Citation: Seki H, Hamada-Sato N (2014) Identification of Bacteria that Contribute to Imp Degradation in Horse Mackerel. J Food Process Technol 5:363. doi: 10.4172/2157-7110.1000363
Copyright: © 2014 Seki H, et al. This is an open-access article distributed under the terms of the Creative Commons Attribution License, which permits unrestricted use, distribution, and reproduction in any medium, provided the original author and source are credited.

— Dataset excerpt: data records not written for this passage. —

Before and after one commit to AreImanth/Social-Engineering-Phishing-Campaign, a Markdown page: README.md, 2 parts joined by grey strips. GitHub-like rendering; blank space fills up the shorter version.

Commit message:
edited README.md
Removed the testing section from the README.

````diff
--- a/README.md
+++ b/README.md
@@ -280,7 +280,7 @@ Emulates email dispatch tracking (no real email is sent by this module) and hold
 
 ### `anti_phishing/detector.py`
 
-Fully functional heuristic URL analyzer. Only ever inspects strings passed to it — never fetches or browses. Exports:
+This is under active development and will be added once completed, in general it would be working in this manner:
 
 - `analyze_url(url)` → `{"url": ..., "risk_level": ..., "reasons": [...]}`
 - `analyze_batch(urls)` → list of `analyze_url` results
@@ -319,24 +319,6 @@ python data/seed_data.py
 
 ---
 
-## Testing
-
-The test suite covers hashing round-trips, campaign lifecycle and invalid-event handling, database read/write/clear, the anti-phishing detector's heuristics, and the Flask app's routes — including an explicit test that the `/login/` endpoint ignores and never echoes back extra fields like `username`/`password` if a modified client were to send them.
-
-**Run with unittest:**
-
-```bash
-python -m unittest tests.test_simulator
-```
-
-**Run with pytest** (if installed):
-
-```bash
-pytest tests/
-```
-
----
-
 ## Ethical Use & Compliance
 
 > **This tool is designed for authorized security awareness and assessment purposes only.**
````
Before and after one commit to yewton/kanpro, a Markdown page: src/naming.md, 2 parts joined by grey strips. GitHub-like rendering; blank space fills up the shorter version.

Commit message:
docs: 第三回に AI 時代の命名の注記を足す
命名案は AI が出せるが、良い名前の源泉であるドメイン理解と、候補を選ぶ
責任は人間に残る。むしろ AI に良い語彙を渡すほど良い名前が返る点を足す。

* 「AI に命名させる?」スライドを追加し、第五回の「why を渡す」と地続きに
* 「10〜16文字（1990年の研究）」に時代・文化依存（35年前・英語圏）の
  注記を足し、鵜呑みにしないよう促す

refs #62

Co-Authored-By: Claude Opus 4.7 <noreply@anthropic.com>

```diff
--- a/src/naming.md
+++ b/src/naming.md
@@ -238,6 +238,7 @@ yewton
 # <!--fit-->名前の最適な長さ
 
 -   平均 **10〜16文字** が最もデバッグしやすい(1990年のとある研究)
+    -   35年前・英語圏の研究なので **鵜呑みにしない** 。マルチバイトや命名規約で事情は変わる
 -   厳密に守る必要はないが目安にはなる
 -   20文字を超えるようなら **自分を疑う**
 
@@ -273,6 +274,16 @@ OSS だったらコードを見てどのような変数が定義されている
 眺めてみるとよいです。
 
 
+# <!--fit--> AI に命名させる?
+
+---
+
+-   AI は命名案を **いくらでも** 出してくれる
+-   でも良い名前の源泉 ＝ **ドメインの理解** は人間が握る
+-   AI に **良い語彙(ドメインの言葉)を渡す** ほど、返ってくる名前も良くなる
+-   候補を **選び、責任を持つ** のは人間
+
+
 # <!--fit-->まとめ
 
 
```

Inosinic acid (inosine monophosphate, or IMP) is a taste component of fish that is broken down by an IMP-degrading enzyme (IMPase), impacting flavor. To measure IMPase activity, the enzyme is extracted as a solution from homogenized fish flesh, the IMP is then degraded by the enzyme, and the production of phosphoric acid from IMP is quantified. However, the degradation of IMP by bacteria that can be present in fish muscle could potentially affect the quantitation of endogenous IMPase activity. In this study, we isolated two bacterial strains from the enzyme solution obtained from horse mackerel and investigated their ability to degrade IMP. The isolates were identified as Pseudomonas fragi and either Pseudomonas veronii or Pseudomonas extremaustralis, as determined by 16S rDNA analysis. Of the two isolates, only P. fragi was found to be able to degrade IMP. Furthermore, the influence of the bacteria on the detection of IMPase activity was only seen when the reaction time was extended beyond 24 h.